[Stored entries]
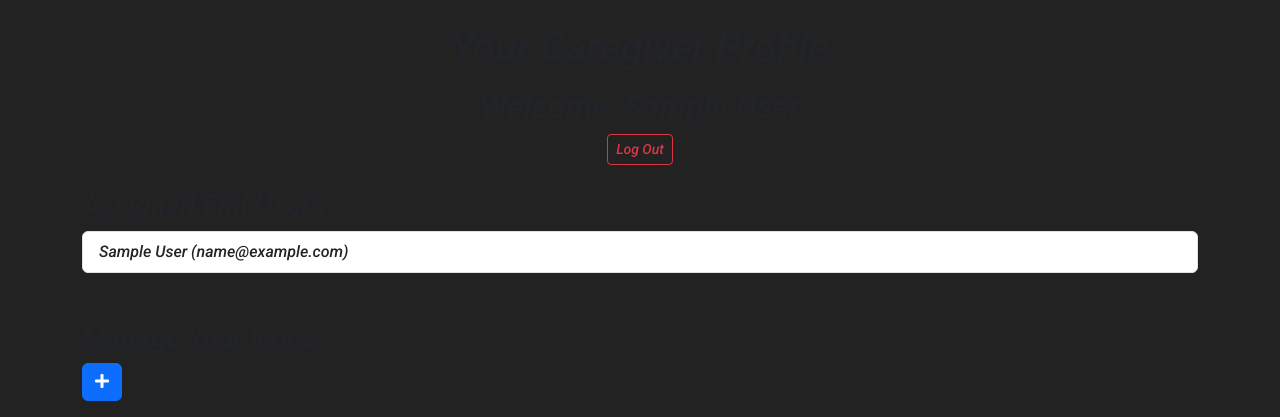
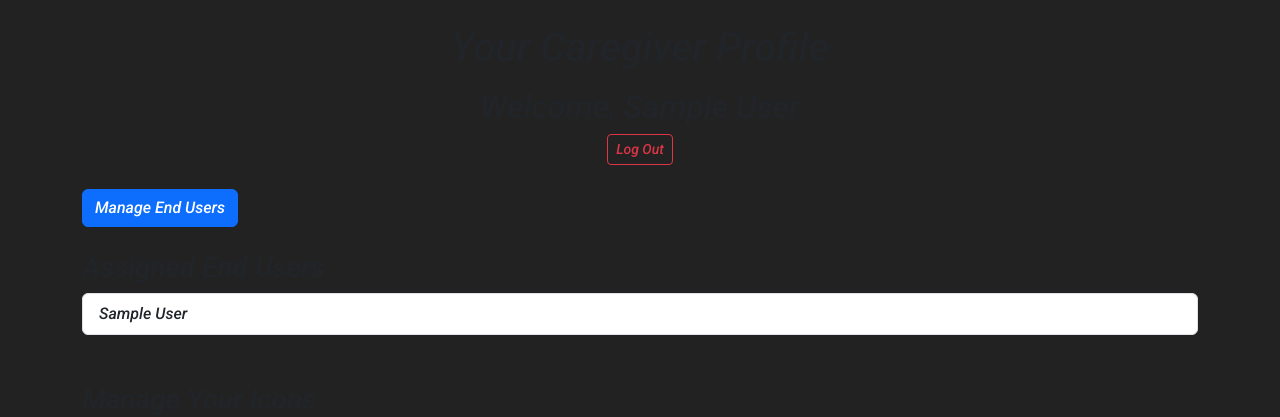
Before and after one commit to aslinedvinsson/Axisofaccesshack, a Django app: page /accounts/user_profile/ in a window 1280 px wide. Shown: the part 58-475 px from the top of the page. Run offline with Django 3.2, Linux system fonts and the light colour scheme; a user stored in the database is signed in; tables that the repository leaves empty hold one stand-in row (values such as "Sample post"); data that the repository does not hold is empty.

Commit message:
Added functionality to add and remove endusers on caregiver profile page

```diff
--- a/accounts/templates/accounts/account_modals.html
+++ b/accounts/templates/accounts/account_modals.html
@@ -1,3 +1,58 @@
+<!-- Modal for managing end users -->
+<div class="modal fade" id="manageEndUsersModal" tabindex="-1" aria-labelledby="manageEndUsersModalLabel" aria-hidden="true">
+    <div class="modal-dialog">
+        <div class="modal-content">
+            <div class="modal-header">
+                <h5 class="modal-title" id="manageEndUsersModalLabel">Manage Assigned End Users</h5>
+                <button type="button" class="btn-close" data-bs-dismiss="modal" aria-label="Close"></button>
+            </div>
+            <form method="POST" action="{% url 'manage_end_users' %}">
+                {% csrf_token %}
+                <div class="modal-body">
+                    <!-- Assigned End Users Section -->
+                    <h6>Assigned End Users</h6>
+                    {% if assigned_end_users %}
+                    <ul class="list-group mb-3">
+                        {% for end_user in assigned_end_users %}
+                        <li class="list-group-item">
+                            <label>
+                                <input type="checkbox" name="end_users" value="{{ end_user.id }}" checked>
+                                {{ end_user.name }}
+                            </label>
+                        </li>
+                        {% endfor %}
+                    </ul>
+                    {% else %}
+                    <p class="text-muted">No end users are currently assigned to you.</p>
+                    {% endif %}
+
+                    <!-- Unassigned End Users Section -->
+                    <h6>Unassigned End Users</h6>
+                    {% if unassigned_end_users %}
+                    <ul class="list-group">
+                        {% for end_user in unassigned_end_users %}
+                        <li class="list-group-item">
+                            <label>
+                                <input type="checkbox" name="end_users" value="{{ end_user.id }}">
+                                {{ end_user.name }}
+                            </label>
+                        </li>
+                        {% endfor %}
+                    </ul>
+                    {% else %}
+                    <p class="text-muted">No unassigned end users are available.</p>
+                    {% endif %}
+                </div>
+                <div class="modal-footer">
+                    <button type="submit" class="btn btn-primary">Save Changes</button>
+                    <button type="button" class="btn btn-secondary" data-bs-dismiss="modal">Close</button>
+                </div>
+            </form>
+        </div>
+    </div>
+</div>
+
+
 <!-- Add Icon Modal -->
 <div class="modal fade" id="addIconModal" tabindex="-1">
     <div class="modal-dialog">
--- a/accounts/templates/accounts/caregiver_profile.html
+++ b/accounts/templates/accounts/caregiver_profile.html
@@ -8,24 +8,33 @@
 
     <!-- Caregiver Name Section -->
     <div class="text-center mt-3">
-        <h2 data-bs-toggle="tooltip" title="Welcome, {{ user.first_name }} {{ user.last_name }}">Welcome, {{ user.first_name }} {{ user.last_name }}</h2>
+        <h2 data-bs-toggle="tooltip" title="Welcome, {{ user.first_name }} {{ user.last_name }}">Welcome,
+            {{ user.first_name }} {{ user.last_name }}</h2>
         <form method="POST" action="{% url 'account_logout' %}" class="d-inline">
             {% csrf_token %}
-            <button type="submit" class="btn btn-outline-danger btn-sm" data-bs-toggle="tooltip" title="Log out of your account">Log Out</button>
+            <button type="submit" class="btn btn-outline-danger btn-sm" data-bs-toggle="tooltip"
+                title="Log out of your account">Log Out</button>
         </form>
     </div>
 
     {% if user_profile.role == 'CG' %}
+    <!-- Button to trigger modal -->
+    <button type="button" class="btn btn-primary mt-4" data-bs-toggle="modal" data-bs-target="#manageEndUsersModal">
+        Manage End Users
+    </button>
+
     <!-- Assigned End Users Section -->
     <div class="mt-4">
         <h3 data-bs-toggle="tooltip" title="List of end users assigned to you">Assigned End Users</h3>
         <ul class="list-group">
             {% for end_user in assigned_end_users %}
-            <li class="list-group-item d-flex justify-content-between align-items-center" data-bs-toggle="tooltip" title="Email: {{ end_user.email }}">
-                {{ end_user.name }} ({{ end_user.email }})
+            <li class="list-group-item d-flex justify-content-between align-items-center" data-bs-toggle="tooltip"
+                title="Email: {{ end_user.email }}">
+                {{ end_user.name }}
             </li>
             {% empty %}
-            <li class="list-group-item" data-bs-toggle="tooltip" title="No users assigned to you">No end users assigned.</li>
+            <li class="list-group-item" data-bs-toggle="tooltip" title="No users assigned to you">No end users assigned.
+            </li>
             {% endfor %}
         </ul>
     </div>
@@ -35,27 +44,33 @@
     <!-- Icon Management Section -->
     <div class="mt-5">
         <h3 data-bs-toggle="tooltip" title="Manage your personal icons">Manage Your Icons</h3>
-        <button class="btn btn-primary mb-3" data-bs-toggle="modal" title="Add a new icon" data-bs-target="#addIconModal">
+        <button class="btn btn-primary mb-3" data-bs-toggle="modal" title="Add a new icon"
+            data-bs-target="#addIconModal">
             <i class="fas fa-plus"></i>
         </button>
         <div class="row">
             {% for icon in caregiver_icons %}
             <div class="col-md-3 text-center mb-4">
-                <img src="{{ icon.image.url }}" alt="{{ icon.name }}" class="img-thumbnail" data-bs-toggle="tooltip" title="Icon image: {{ icon.name }}">
+                <img src="{{ icon.image.url }}" alt="{{ icon.name }}" class="img-thumbnail" data-bs-toggle="tooltip"
+                    title="Icon image: {{ icon.name }}">
                 <p class="mt-2" data-bs-toggle="tooltip" title="Icon name: {{ icon.name }}">{{ icon.name }}</p>
-                <button class="btn btn-warning btn-sm" data-bs-toggle="modal" title="Edit the icon: {{ icon.name }}" data-bs-target="#editIconModal-{{ icon.id }}"><i class="fas fa-edit"></i></button>
-                <button class="btn btn-danger btn-sm" data-bs-toggle="modal" title="Delete the icon: {{ icon.name }}" data-bs-target="#deleteIconModal-{{ icon.id }}"><i class="fas fa-trash"></i></button>
+                <button class="btn btn-warning btn-sm" data-bs-toggle="modal" title="Edit the icon: {{ icon.name }}"
+                    data-bs-target="#editIconModal-{{ icon.id }}"><i class="fas fa-edit"></i></button>
+                <button class="btn btn-danger btn-sm" data-bs-toggle="modal" title="Delete the icon: {{ icon.name }}"
+                    data-bs-target="#deleteIconModal-{{ icon.id }}"><i class="fas fa-trash"></i></button>
                 <form method="POST" action="{% url 'toggle_favorite' icon.id %}" class="d-inline">
                     {% csrf_token %}
                     <button type="submit"
                         class="btn btn-sm {% if icon.is_favorite %}btn-success{% else %}btn-outline-secondary{% endif %}"
-                        data-bs-toggle="tooltip" title="{% if icon.is_favorite %}Unfavorite this icon{% else %}Mark this icon as favorite{% endif %}">
+                        data-bs-toggle="tooltip"
+                        title="{% if icon.is_favorite %}Unfavorite this icon{% else %}Mark this icon as favorite{% endif %}">
                         {% if icon.is_favorite %}Unfavorite{% else %}Favorite{% endif %}
                     </button>
                 </form>
             </div>
             {% empty %}
-            <p data-bs-toggle="tooltip" title="No icons added yet. Start by creating one.">No icons available. Add one to get started.</p>
+            <p data-bs-toggle="tooltip" title="No icons added yet. Start by creating one.">No icons available. Add one
+                to get started.</p>
             {% endfor %}
         </div>
     </div>
@@ -63,21 +78,29 @@
     <!-- Groups Management Section -->
     <div class="mt-5">
         <h3 data-bs-toggle="tooltip" title="Manage your groups">Manage Groups</h3>
-        <button class="btn btn-primary mb-3" data-bs-toggle="modal" title="Add a new group" data-bs-target="#addGroupModal">
+        <button class="btn btn-primary mb-3" data-bs-toggle="modal" title="Add a new group"
+            data-bs-target="#addGroupModal">
             <i class="fas fa-plus"></i>
         </button>
         <ul class="list-group">
             {% for group in caregiver_groups %}
-            <li class="list-group-item d-flex justify-content-between align-items-center" data-bs-toggle="tooltip" title="Group: {{ group.name }}">
+            <li class="list-group-item d-flex justify-content-between align-items-center" data-bs-toggle="tooltip"
+                title="Group: {{ group.name }}">
                 <span>{{ group.name }}</span>
-                <span class="badge bg-secondary" data-bs-toggle="tooltip" title="{{ group.icons.count }} icons in this group">{{ group.icons.count }} icons</span>
+                <span class="badge bg-secondary" data-bs-toggle="tooltip"
+                    title="{{ group.icons.count }} icons in this group">{{ group.icons.count }} icons</span>
                 <div>
-                    <button class="btn btn-sm btn-warning" data-bs-toggle="modal" title="Edit the group: {{ group.name }}" data-bs-target="#editGroupModal-{{ group.id }}"><i class="fas fa-edit"></i></button>
-                    <button class="btn btn-sm btn-danger" data-bs-toggle="modal" title="Delete the group: {{ group.name }}" data-bs-target="#deleteGroupModal-{{ group.id }}"><i class="fas fa-trash"></i></button>
+                    <button class="btn btn-sm btn-warning" data-bs-toggle="modal"
+                        title="Edit the group: {{ group.name }}" data-bs-target="#editGroupModal-{{ group.id }}"><i
+                            class="fas fa-edit"></i></button>
+                    <button class="btn btn-sm btn-danger" data-bs-toggle="modal"
+                        title="Delete the group: {{ group.name }}" data-bs-target="#deleteGroupModal-{{ group.id }}"><i
+                            class="fas fa-trash"></i></button>
                 </div>
             </li>
             {% empty %}
-            <li class="list-group-item" data-bs-toggle="tooltip" title="No groups added yet. Start by creating one.">No groups available. Add one to get started.</li>
+            <li class="list-group-item" data-bs-toggle="tooltip" title="No groups added yet. Start by creating one.">No
+                groups available. Add one to get started.</li>
             {% endfor %}
         </ul>
     </div>
--- a/accounts/urls.py
+++ b/accounts/urls.py
@@ -4,6 +4,7 @@ from . import views
 urlpatterns = [
     path('', views.register, name='register'),
     path('user_profile/', views.user_profile, name='user_profile'),
+    path('manage_end_users/', views.manage_end_users, name='manage_end_users'),
     path('toggle_favorite/<int:icon_id>/', views.toggle_favorite, name='toggle_favorite'),
 
     # Icon Management
--- a/accounts/views.py
+++ b/accounts/views.py
@@ -64,6 +64,7 @@ def user_profile(request):
         caregiver_icons = Icon.objects.filter(caregiver=user_profile)  # Get the caregiver's icons
         caregiver_groups = Group.objects.filter(caregiver=user_profile)  # Get the caregiver's groups
         assigned_end_users = user_profile.end_users.all()  # Get the end users assigned to this caregiver
+        unassigned_end_users = UserProfile.objects.filter(role='EU', caregiver__isnull=True)  # Unassigned users
 
         # Attach a form to each icon and group
         for icon in caregiver_icons:
@@ -82,6 +83,7 @@ def user_profile(request):
             'caregiver_icons': caregiver_icons,
             'caregiver_groups': caregiver_groups,
             'assigned_end_users': assigned_end_users,
+            'unassigned_end_users': unassigned_end_users,  # Pass unassigned users
             'icon_form': icon_form,  # For adding new icons
             'group_form': group_form,  # For adding new groups
         })
@@ -90,6 +92,46 @@ def user_profile(request):
         return render(request, 'accounts/user_profile.html', {
             'user_profile': user_profile,
         })
+
+
+@login_required
+def manage_end_users(request):
+    user_profile = request.user.userprofile
+
+    if user_profile.role == 'CG':
+        if request.method == 'POST':
+            # Get selected end users from the form
+            selected_end_user_ids = request.POST.getlist('end_users')
+
+            # Fetch all end users assigned to this caregiver
+            current_end_users = user_profile.end_users.all()
+
+            # Remove end users that were unselected
+            for end_user in current_end_users:
+                if str(end_user.id) not in selected_end_user_ids:
+                    end_user.caregiver = None
+                    end_user.save()
+
+            # Assign new end users
+            for end_user_id in selected_end_user_ids:
+                end_user = UserProfile.objects.get(id=end_user_id)
+                if end_user.caregiver != user_profile:
+                    end_user.caregiver = user_profile
+                    end_user.save()
+
+            return redirect('user_profile')
+
+        # For GET request, render the modal data
+        unassigned_end_users = UserProfile.objects.filter(role='EU', caregiver__isnull=True)
+        assigned_end_users = user_profile.end_users.all()
+        print("Unassigned End Users in View:", unassigned_end_users)
+
+        return render(request, 'accounts/caregiver_profile.html', {
+            'assigned_end_users': assigned_end_users,
+            'unassigned_end_users': unassigned_end_users,
+        })
+
+    return redirect('user_profile')
 
 
 @login_required
```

**Problem description**
As you read the records above, find each line that contains "from" and copy it.

**Answer for the task**
Before and after one commit to aslinedvinsson/Axisofaccesshack, a Django app: page /accounts/user_profile/ in a window 1280 px wide. Shown: the part 58-475 px from the top of the page. Run offline with Django 3.2, Linux system fonts and the light colour scheme; a user stored in the database is signed in; tables that the repository leaves empty hold one stand-in row (values such as "Sample post"); data that the repository does not hold is empty.
@@ -4,6 +4,7 @@ from . import views
+            # Get selected end users from the form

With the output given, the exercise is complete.